Starting over

Don Wilcox picks up the paintbrush after 25 years to create Second First Works

“Absinthe and Philosophy” by Don Wilcox.<i></i>

“Absinthe and Philosophy” by Don Wilcox.

Photo By David Robert

Many of the works by Don Wilcox, now on display at VSA arts of Nevada, are portraits of a sort—the sort of portraits that tend to reveal, not mask or dilute, the subjects’ inner struggles and vulnerabilities. In his paintings, Wilcox visits solitary figures again and again, showing us a lonely absinthe drinker, a man in an ecstatic state of prayer or a woman in wait.

These are Second First Works, paintings Wilcox has created in the last nine months after a long artistic hiatus. Wilcox made a living as an artist in New York and San Francisco in the 1960s and 1970s, but his artistic life came to a halt 25 years ago.

“At [that] time, I developed a complete mental block against all creative processes,” Wilcox says in his artist’s statement. “I have been afflicted with bipolar disorder most of my life … in the past year I have started painting again, thanks to a wonderful support system, including Nevada Mental Health and VSA arts of Nevada.”

There is rawness and immediacy in Wilcox’s works. Few are framed, and some are even painted on wooden boards and cardboard. His subjects often seem uncomfortable in their bodies, as if they lack the skills of self-presentation. They seem to be inviting—even challenging—the viewer to explore the darker side of life.

“Absinthe Drinker” (acrylic on wood), like many of Wilcox’s paintings, evokes the culture of the 1930s. It features a man seated alone at a cafe, wearing a black hat and a gray coat. His face is drab and tired. He looks as though he wants to withdraw from society, to pull his coat a little higher and his hat a little lower, to shield his face from the world around him.

“Absinthe and Philosophy” (acrylic on canvas) has a cast of two characters, who are presumably engaged in a philosophical discussion. Yet these two aging philosophers, dressed in black coats and top hats, hardly look like participants in a lively dialogue; their postures are contemplative, their eyes averted and distant. Just as “Absinthe Drinker” portrays the dark side of solitude, “Absinthe and Philosophy” suggests that there is hardly safety or comfort in numbers.

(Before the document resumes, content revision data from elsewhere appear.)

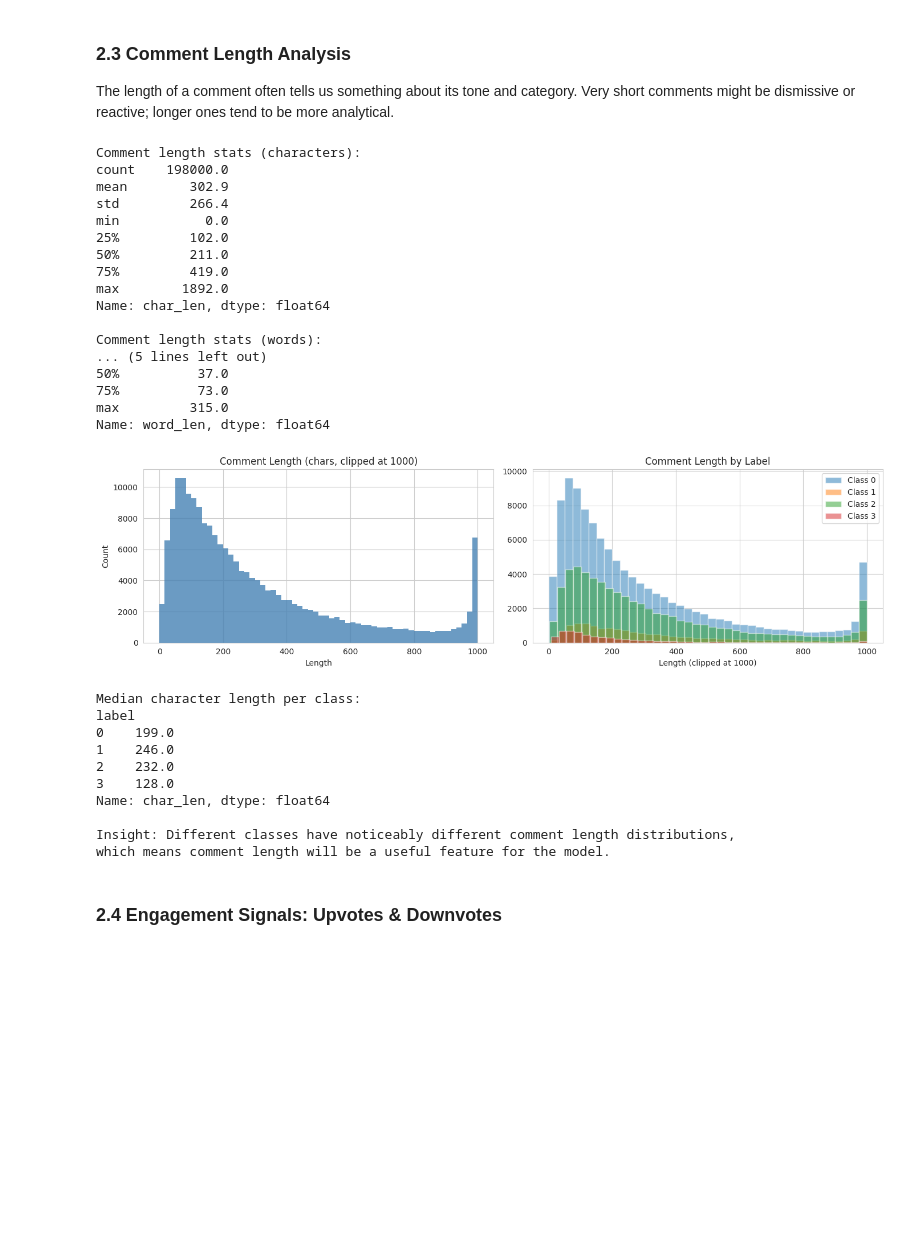
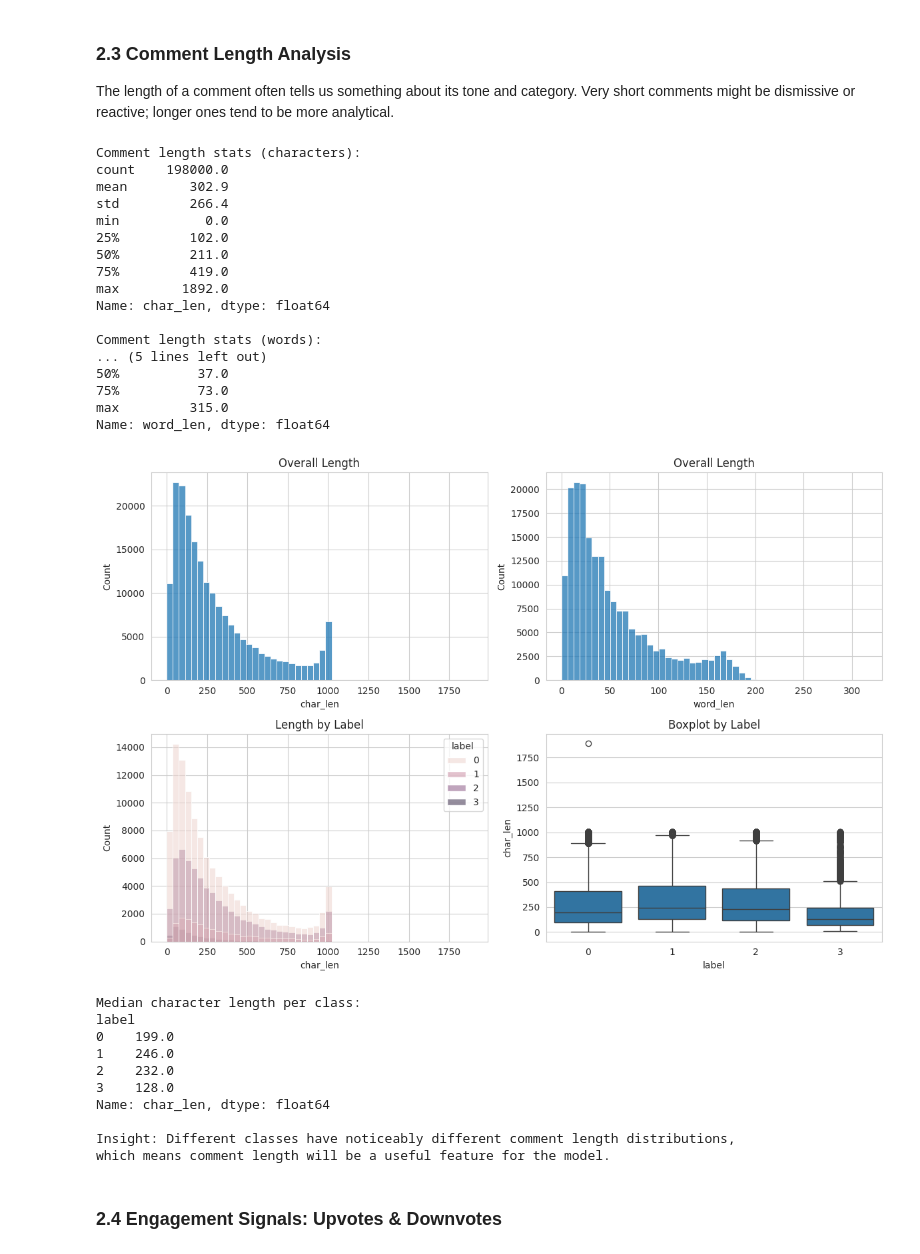
Before and after one commit to Avhi-kr/MLP_Project_Jan26, a Jupyter notebook: Main Notebook/FinalNoteboook.ipynb, the cells around one changed output. Saved outputs shown, nothing was run; the diff lists cells and outputs as text; code cells hidden in the pictures; blank space fills up the shorter version.

```diff
--- a/Main Notebook/FinalNoteboook.ipynb
+++ b/Main Notebook/FinalNoteboook.ipynb
@@ -190,50 +193,49 @@ print(tmp['char_len'].describe().round(1))
 print('\nComment length stats (words):')
 print(tmp['word_len'].describe().round(1))
 
-fig, axes = plt.subplots(1, 2, figsize=(14, 4))
+fig, axes = plt.subplots(2, 2, figsize=(12, 8))
 
-# overall char length distribution
-axes[0].hist(tmp['char_len'].clip(upper=1000), bins=60, color='steelblue', edgecolor='none', alpha=0.8)
-axes[0].set_title('Comment Length (chars, clipped at 1000)', fontsize=12)
-axes[0].set_xlabel('Length')
-axes[0].set_ylabel('Count')
+# 1. Overall distribution
+sns.histplot(tmp['char_len'], bins=50, ax=axes[0,0])
+axes[0,0].set_title('Overall Length')
+#2. Word Length Distribution
+sns.histplot(tmp['word_len'], bins=50, ax=axes[0,1])
+axes[0,1].set_title('Overall Length')
 
-# char length by label — do certain classes have longer comments?
-label_names = {0: 'Class 0', 1: 'Class 1', 2: 'Class 2', 3: 'Class 3'}
-for label in sorted(tmp['label'].unique()):
-    subset = tmp[tmp['label'] == label]['char_len'].clip(upper=1000)
-    axes[1].hist(subset, bins=40, alpha=0.5, label=label_names[label])
-axes[1].set_title('Comment Length by Label', fontsize=12)
-axes[1].set_xlabel('Length (clipped at 1000)')
-axes[1].legend()
+# 3. By label (distribution)
+sns.histplot(data=tmp, x='char_len', hue='label', bins=50, ax=axes[1,0])
+axes[1,0].set_title('Length by Label')
+
+# 4. Boxplot (best insight)
+sns.boxplot(x='label', y='char_len', data=tmp, ax=axes[1,1])
+axes[1,1].set_title('Boxplot by Label')
 
 plt.tight_layout()
 plt.show()
-
 # median length per class
 print('Median character length per class:')
 print(tmp.groupby('label')['char_len'].median())
 print('\nInsight: Different classes have noticeably different comment length distributions,')
 print('which means comment length will be a useful feature for the model.')
 # %% [output]
 Comment length stats (characters):
 count    198000.0
 mean        302.9
 std         266.4
 min           0.0
 25%         102.0
 50%         211.0
 75%         419.0
 max        1892.0
 Name: char_len, dtype: float64
 
 Comment length stats (words):
 ... (5 lines left out)
 50%          37.0
 75%          73.0
 max         315.0
 Name: word_len, dtype: float64
-[figure, old version]
+[figure, new version]
 Median character length per class:
 label
 0    199.0
```
Also changed, not shown: parts of 7 cells of this notebook.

A large number of Wilcox’s subjects are female and range from young and seductive to reserved and matronly. “Nude Female” (oil on canvasboard) features a young black woman seated on a bright yellow chair. She is voluptuous, with large red lips, a round belly and bulbous breasts. Her head is tilted sharply to the left, as if she is studying you, the viewer, and can’t quite figure you out.

The tilted head is a trait shared by many of Wilcox’s female subjects. At times, this makes the subject look quizzical. In “Woman Waiting” (oil on canvas), however, it causes the subject to look tired and jaded. The waiting woman is seated alone at a kitchen table. Her elbow is propped on the table, and her head is propped on her hand. Like the absinthe drinkers, she has a 1930s look about her—she could be Dick Tracy’s girlfriend, in fact, with her cloud of red hair, a tight blue dress and a cigarette.

In “Maternal Woman” (oil pastel on paper), the subject looks bland at first, and then, on closer inspection, fascinating. She has a mere petal of a mouth, with blue, blank, marble-like eyes and one violently arched eyebrow. Her breasts poke through her sky-blue dress, and one points sharply to the left. She holds a slightly wilted red rose in her hand, which mirrors her petal-like red mouth. The aging flower, in fact, may even symbolize the maternal woman herself.

None of Wilcox’s paintings made me feel entirely comfortable. His paintings, particularly his portraits, ask us to examine themes like loneliness and aging, and they force us to be more than merely passive viewers. Second First Works, however, makes this examination well worth our while.